Edinburgh University marked the tercentenary of the establishment of its first chair in Law – the Chair of Public Law and the Law of Nature and Nations – with a special graduation ceremony in the university’s McEwan Hall on Saturday 10 February 2007 (the actual anniversary being 11 February). Honorary LLDs were conferred upon Mary McAleese, President of Ireland, Lord Gill, the Lord Justice Clerk (Charles Areskine, first holder of the Public Law Chair, later became Lord Justice Clerk), and Justice Albie Sachs, of the Constitutional Court of South Africa. Speeches were made by Professor Sir Neil MacCormick, current holder of the Chair, and the University Principal, Timothy O’Shea, while the graduates were laureated by, respectively, Professor Vicki Bruce, Professor Kenneth Reid and Professor Hector MacQueen. There was a large attendance of the good, the great and other friends of the Law School. Photographs of the great occasion available here –
http://www.registry.ed.ac.uk/graduations/Grad_Photos/Grad_photos_home.htm (click on the link for Saturday 10 February)
– to be followed by podcasts etc available soon, one trusts, on the Law School’s Tercentenary website –
Giovanni Mola, a 38-year old man from Edinburgh, became the second person in Scotland to be convicted of the crime of knowingly infecting a sexual partner with HIV and Hepatitis C when found guilty of the offence by a majority of the jury in the High Court of Justiciary at Glasgow on 7 February 2007. The previous conviction, that of Stephen Kelly, took place in 2001 (see No 99). Mola will be sentenced on 7 March.
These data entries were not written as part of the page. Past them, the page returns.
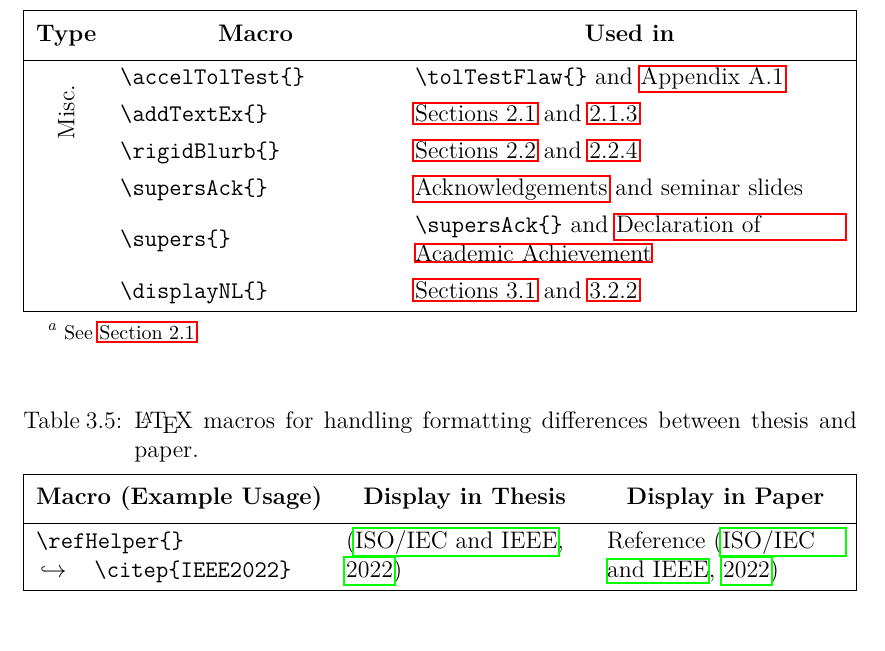
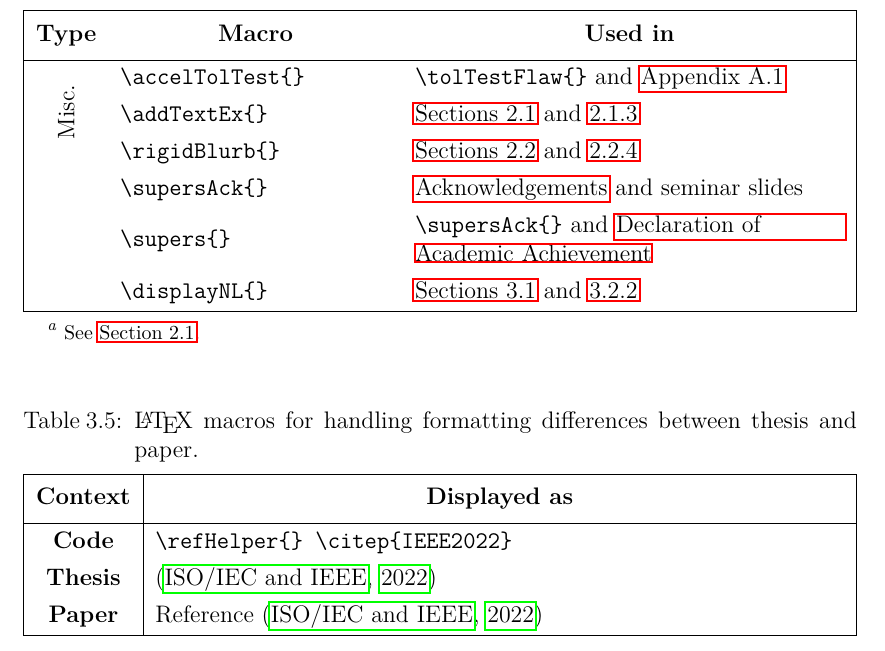
Before and after one commit to samm82/TestingTesting, a LaTeX thesis (thesis.tex, which reads assets/tables/macrosPaper.tex): part of page 63 of 146, cut so that both start at the same text. The pictures show the PDF file thesis.pdf that the author committed with the source.

Commit message:
Improve layout of macrosPaper table; #134

```diff
--- a/assets/tables/macrosPaper.tex
+++ b/assets/tables/macrosPaper.tex
@@ -9,21 +9,21 @@
 %     \fi}
 
 \def\refHelperEx{\refHelper \citep{IEEE2022}}
-% \edef\refHelperExp{\expandonce\refHelperEx{}}
 
 \begin{longtblr}[
     % note{a} = {See \Cref{sources}.},
     caption = {\LaTeX{} macros for handling formatting differences between thesis and paper.},
     label = {tab:macrosPaper}
     ]{
-    colspec={|Q[l,m]X[l,m]X[l,m]|},
-    row{1} = {halign=c},
+    colspec={|Q[c,m]|X[l,m]|},
+    column{1} = {font=\bfseries},
     width = \textwidth, rowhead = 1
     }
     \hline
-    \thead{Macro (Example Usage)}        & \thead{Display in Thesis} & \thead{Display in Paper}        \\*
+    \thead{Context} & \thead{Displayed as}                               \\
     \hline
-    {\macro{refHelper}                                                                                 \\
-    \displayNL{}\macro[IEEE2022]{citep}} & \refHelperEx{}            & {\notpaperfalse \refHelperEx{}} \\
+    Code            & \macro{refHelper}\texttt{ }\macro[IEEE2022]{citep} \\
+    Thesis          & \refHelperEx{}                                     \\
+    Paper           & {\notpaperfalse \refHelperEx{}}                    \\
     \hline
 \end{longtblr}
```
Also changed, not shown: thesis.pdf.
Our uncertainty about the current whereabouts of the Naked Rambler was ended by the information that he remains in Saughton prison in Edinburgh. However appeals against some of his convictions for contempt of court are due to be heard by the Court of Criminal Appeal on 7 February 2007 (see Criminal Appeal Court Rolls online – http://www.scotcourts.gov.uk/webRolls/index.aspx – and search on Gough”).
The Scotsman for 3 February 2007 reports that a Glasgow seafood grill and cocktail bar called Hemingway’s, opened in June 2006 (and recommended by sources close to Scots Law News), has been forced to change its name after threats of legal action from the estate of the late novelist Ernest Hemingway, who objected to representations in the bar’s promotional material linking it with the great man. The bar was given the option of taking a licence at a price of £12,500 for past use and £5,000 per annum for the future, but has decided instead to rebrand itself as Café Noir.